To play, press and hold the enter key. To stop, release the enter key.
February To Do List
Houseplants will be sensitive to overfeeding at this time of year. Provide lots of sunlight, fresh air, and frequent bathing for plants that seem a little worse for the winter. A good flush of water to wash out all the salts and minerals that accumilate, will do houseplants a world of good!
Spider mites are apt to thrive in warm, dry houses. Frequent misting under the leaves of houseplants will discourage them. A solution of 1 cup flour, 1/4 cup buttermilk, and a gallon of cool water, applied in a mist, is a good organic deterrent.
Re-invigorate your houseplants by removing the top 1/4 inch of soil and top-dressing with fresh potting soil.
Test the germination of last year’s surplus seeds before ordering new ones. Place ten seeds between damp paper towels. Keep them consistently damp and in a dark place. Check germination rates to determine how many seeds to use for your real planting.
Start plants that have super tiny seeds now, like snapdragons and coleus, they will take a long time to get to hardening off size.
Start onions from seed now. They’ll be ready for setting out in April. Onions from seed are generally firmer and longer lasting than from sets.
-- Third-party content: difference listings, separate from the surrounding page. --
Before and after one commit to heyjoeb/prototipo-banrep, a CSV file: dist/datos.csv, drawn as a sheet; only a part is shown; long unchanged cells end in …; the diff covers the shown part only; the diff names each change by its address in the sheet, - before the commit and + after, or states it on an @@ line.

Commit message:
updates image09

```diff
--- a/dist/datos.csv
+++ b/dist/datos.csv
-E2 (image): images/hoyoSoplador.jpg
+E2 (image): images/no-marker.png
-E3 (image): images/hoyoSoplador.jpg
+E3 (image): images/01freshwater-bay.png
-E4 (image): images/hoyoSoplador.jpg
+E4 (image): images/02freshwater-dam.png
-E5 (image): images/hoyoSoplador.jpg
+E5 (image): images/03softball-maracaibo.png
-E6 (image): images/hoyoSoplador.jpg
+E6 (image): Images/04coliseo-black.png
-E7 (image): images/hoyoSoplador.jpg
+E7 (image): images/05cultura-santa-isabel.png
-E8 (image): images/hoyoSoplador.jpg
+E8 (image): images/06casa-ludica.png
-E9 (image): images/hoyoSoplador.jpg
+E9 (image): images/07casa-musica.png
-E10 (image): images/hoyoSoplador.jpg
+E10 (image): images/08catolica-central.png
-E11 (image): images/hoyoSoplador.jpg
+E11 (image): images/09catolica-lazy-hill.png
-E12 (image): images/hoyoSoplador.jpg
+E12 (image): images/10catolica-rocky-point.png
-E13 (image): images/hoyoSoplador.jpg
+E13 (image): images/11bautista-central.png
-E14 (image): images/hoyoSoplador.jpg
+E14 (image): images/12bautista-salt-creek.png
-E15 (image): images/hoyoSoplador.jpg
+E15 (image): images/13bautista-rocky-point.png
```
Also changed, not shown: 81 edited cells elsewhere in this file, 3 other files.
Start parsley indoors now. You may think you have successfully wintered over the plant, but it is a biennial and will soon go to seed.
Shop early for seeds from catalogs and garden stores. The early shopper gets the best choice of seed varieties.
Direct sow outdoors seeds like Nigella, Poppy, and Larkspur so they get a few weeks of cold temps which will aid in their germination.
Getting Everything Ready for Spring:
Give your tools a good cleaning and sharpening.
Avoid the spring rush and take your lawn mower and any other mechanized tools you use in for service.
If you haven’t already, now is a great time to prune your fruit trees, berry bushes, and other woody ornamentals on your property. You want to complete this while still dormant and before spring growth begins.
On nice days, turn your compost pile. Or start one!
Avoid walking on the lawn during a winter thaw.
Give your Valentine a plant or a gift certificate for garden supplies.
Spread compost over beds that you will plant next month.